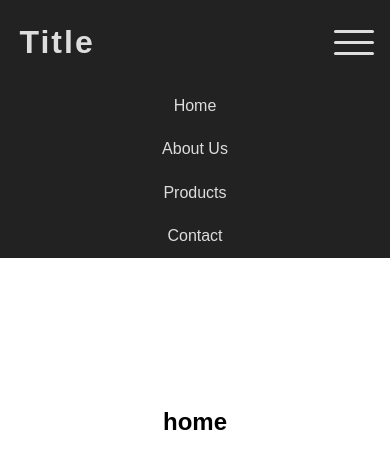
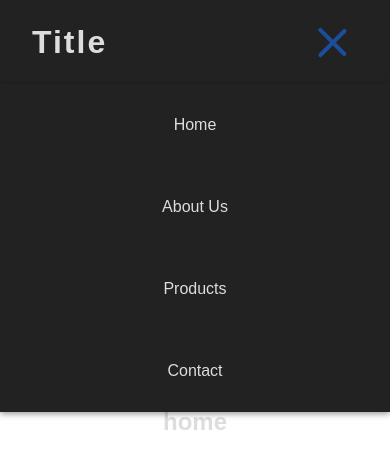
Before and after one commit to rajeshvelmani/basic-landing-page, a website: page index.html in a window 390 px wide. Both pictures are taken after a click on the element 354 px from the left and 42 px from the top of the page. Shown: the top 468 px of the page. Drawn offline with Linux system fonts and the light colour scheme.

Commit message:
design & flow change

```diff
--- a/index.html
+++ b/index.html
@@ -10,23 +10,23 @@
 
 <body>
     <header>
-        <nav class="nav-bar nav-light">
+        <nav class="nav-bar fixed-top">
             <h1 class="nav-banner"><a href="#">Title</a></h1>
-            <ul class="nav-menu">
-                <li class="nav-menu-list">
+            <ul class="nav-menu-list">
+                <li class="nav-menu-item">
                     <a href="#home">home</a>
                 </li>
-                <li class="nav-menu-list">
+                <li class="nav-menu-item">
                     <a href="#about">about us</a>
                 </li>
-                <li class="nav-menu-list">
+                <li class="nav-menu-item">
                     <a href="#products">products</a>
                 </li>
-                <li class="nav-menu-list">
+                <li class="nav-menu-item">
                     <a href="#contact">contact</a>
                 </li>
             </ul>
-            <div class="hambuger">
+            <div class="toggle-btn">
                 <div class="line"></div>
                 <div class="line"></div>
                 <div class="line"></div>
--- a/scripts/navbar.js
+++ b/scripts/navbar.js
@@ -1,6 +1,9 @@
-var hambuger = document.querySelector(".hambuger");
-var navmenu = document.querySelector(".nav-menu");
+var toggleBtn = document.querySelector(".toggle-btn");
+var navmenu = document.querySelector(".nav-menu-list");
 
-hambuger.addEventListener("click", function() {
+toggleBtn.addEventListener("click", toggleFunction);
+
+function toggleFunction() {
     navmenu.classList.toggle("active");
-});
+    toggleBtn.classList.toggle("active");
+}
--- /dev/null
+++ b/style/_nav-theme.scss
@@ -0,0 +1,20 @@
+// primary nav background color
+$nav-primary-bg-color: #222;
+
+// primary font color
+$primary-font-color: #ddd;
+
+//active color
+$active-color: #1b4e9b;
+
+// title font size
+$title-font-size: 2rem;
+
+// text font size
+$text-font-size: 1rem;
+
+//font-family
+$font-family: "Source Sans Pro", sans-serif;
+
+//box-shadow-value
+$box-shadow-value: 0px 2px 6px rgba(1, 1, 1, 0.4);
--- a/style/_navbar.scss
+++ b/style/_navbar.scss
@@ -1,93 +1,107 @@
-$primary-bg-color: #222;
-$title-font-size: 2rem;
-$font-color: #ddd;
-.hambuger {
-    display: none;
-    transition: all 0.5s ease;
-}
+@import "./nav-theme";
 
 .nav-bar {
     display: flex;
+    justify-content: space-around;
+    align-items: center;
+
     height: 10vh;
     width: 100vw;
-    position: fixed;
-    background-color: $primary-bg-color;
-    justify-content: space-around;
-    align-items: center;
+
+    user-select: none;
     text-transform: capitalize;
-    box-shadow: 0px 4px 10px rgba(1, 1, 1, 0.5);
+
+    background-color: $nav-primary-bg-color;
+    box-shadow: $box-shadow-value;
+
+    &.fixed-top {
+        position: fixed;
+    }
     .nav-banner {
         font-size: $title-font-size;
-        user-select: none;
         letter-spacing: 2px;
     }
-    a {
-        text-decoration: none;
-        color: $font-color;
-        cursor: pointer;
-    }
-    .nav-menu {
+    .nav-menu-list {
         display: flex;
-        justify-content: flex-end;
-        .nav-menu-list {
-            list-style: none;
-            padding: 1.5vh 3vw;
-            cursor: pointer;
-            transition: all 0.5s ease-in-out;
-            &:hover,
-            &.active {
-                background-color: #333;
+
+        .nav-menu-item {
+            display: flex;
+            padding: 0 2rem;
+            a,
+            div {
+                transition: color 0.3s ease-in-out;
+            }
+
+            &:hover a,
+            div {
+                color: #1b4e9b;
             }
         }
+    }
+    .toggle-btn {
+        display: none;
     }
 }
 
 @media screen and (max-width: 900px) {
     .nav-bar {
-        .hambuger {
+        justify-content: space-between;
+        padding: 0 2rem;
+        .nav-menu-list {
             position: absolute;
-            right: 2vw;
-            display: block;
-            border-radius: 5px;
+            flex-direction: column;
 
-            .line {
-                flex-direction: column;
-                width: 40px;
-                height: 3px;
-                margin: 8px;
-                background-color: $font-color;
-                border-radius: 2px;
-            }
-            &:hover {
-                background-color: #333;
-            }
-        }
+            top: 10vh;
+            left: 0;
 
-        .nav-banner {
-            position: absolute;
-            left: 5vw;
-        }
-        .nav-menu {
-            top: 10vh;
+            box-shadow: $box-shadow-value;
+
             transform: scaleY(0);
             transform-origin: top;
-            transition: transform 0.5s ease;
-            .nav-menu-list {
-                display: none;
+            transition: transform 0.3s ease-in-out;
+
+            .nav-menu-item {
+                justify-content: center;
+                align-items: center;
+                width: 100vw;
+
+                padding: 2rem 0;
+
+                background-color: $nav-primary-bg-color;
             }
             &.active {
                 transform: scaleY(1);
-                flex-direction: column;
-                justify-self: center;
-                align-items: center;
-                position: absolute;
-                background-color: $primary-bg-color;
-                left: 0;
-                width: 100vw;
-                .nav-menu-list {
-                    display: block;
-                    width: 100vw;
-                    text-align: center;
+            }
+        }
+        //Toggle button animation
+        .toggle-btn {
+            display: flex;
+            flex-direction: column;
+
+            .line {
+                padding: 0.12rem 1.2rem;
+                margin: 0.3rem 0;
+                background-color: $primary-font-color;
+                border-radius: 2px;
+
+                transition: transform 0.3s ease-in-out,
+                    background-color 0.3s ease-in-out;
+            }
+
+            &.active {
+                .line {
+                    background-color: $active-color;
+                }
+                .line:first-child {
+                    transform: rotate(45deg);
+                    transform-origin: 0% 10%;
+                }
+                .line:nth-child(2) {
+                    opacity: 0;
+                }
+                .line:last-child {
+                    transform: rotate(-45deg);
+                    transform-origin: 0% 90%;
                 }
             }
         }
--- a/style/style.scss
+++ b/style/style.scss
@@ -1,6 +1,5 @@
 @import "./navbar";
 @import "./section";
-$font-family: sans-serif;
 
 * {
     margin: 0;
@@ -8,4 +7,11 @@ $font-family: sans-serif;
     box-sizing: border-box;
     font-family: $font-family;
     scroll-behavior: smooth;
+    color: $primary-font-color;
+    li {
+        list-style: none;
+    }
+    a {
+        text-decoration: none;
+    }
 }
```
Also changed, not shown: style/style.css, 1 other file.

_What is being asked_
How many lines in the records above contain the word "rotate"? Reply with the number alone.

_Answer to the exercise_
2